**What you need to do:**
Give the listing again exactly, omitting its images.

**Supplied material:**
- - - - - - -
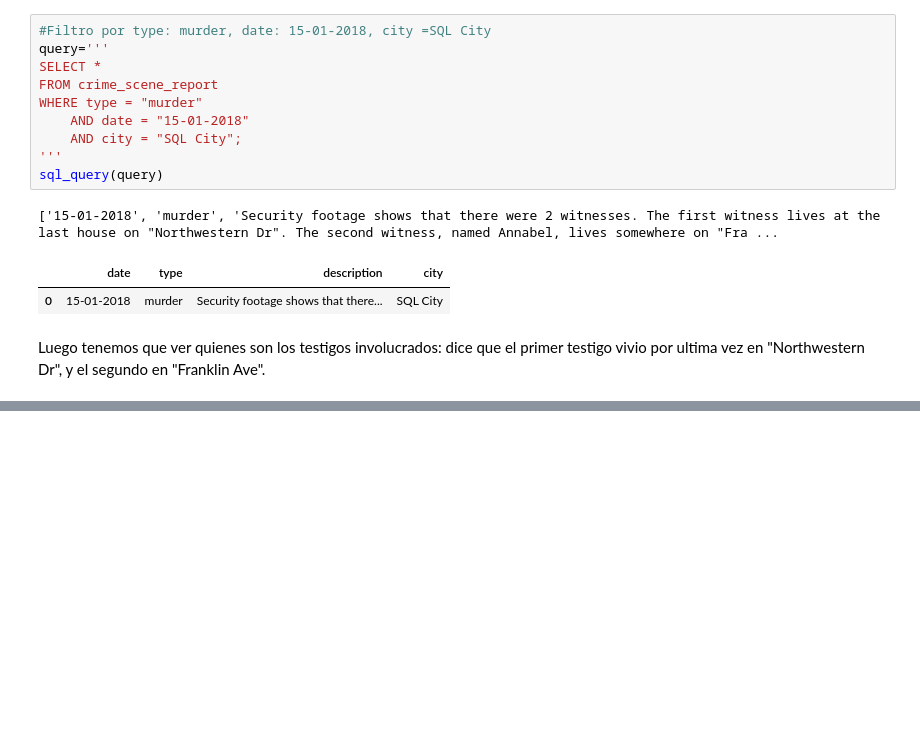
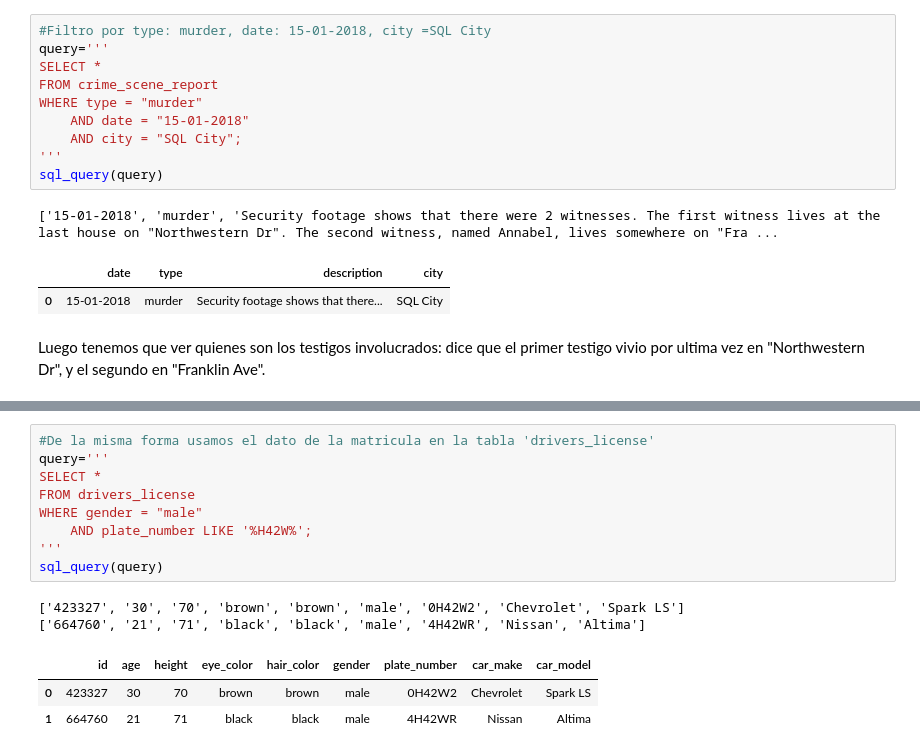
Before and after one commit to alvarosmms/team_challenge_enterprise, a Jupyter notebook: Sprint_6/GameNotebook.ipynb, the cells around one changed output, grey strips where cells are left out. Cells and saved outputs as stored; diff of their text form; blank space fills up the shorter version.

```diff
--- a/Sprint_6/GameNotebook.ipynb
+++ b/Sprint_6/GameNotebook.ipynb
@@ -164,0 +249,15 @@ sql_query(query)
+# %%
+#De la misma forma usamos el dato de la matricula en la tabla 'drivers_license'
+query='''
+SELECT *
+FROM drivers_license
+WHERE gender = "male"
+	AND plate_number LIKE '%H42W%';
+'''
+sql_query(query)
+# %% [output]
+['423327', '30', '70', 'brown', 'brown', 'male', '0H42W2', 'Chevrolet', 'Spark LS']
+['664760', '21', '71', 'black', 'black', 'male', '4H42WR', 'Nissan', 'Altima']
+|  | id | age | height | eye_color | hair_color | gender | plate_number | car_make | car_model |
+| 0 | 423327 | 30 | 70 | brown | brown | male | 0H42W2 | Chevrolet | Spark LS |
+| 1 | 664760 | 21 | 71 | black | black | male | 4H42WR | Nissan | Altima |
```
Also changed, not shown: parts of 12 cells of this notebook.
- - - - - - -
**Problem solution:**
Before and after one commit to alvarosmms/team_challenge_enterprise, a Jupyter notebook: Sprint_6/GameNotebook.ipynb, the cells around one changed output, grey strips where cells are left out. Cells and saved outputs as stored; diff of their text form; blank space fills up the shorter version.

```diff
--- a/Sprint_6/GameNotebook.ipynb
+++ b/Sprint_6/GameNotebook.ipynb
@@ -164,0 +249,15 @@ sql_query(query)
+# %%
+#De la misma forma usamos el dato de la matricula en la tabla 'drivers_license'
+query='''
+SELECT *
+FROM drivers_license
+WHERE gender = "male"
+	AND plate_number LIKE '%H42W%';
+'''
+sql_query(query)
+# %% [output]
+['423327', '30', '70', 'brown', 'brown', 'male', '0H42W2', 'Chevrolet', 'Spark LS']
+['664760', '21', '71', 'black', 'black', 'male', '4H42WR', 'Nissan', 'Altima']
+|  | id | age | height | eye_color | hair_color | gender | plate_number | car_make | car_model |
+| 0 | 423327 | 30 | 70 | brown | brown | male | 0H42W2 | Chevrolet | Spark LS |
+| 1 | 664760 | 21 | 71 | black | black | male | 4H42WR | Nissan | Altima |
```
Also changed, not shown: parts of 12 cells of this notebook.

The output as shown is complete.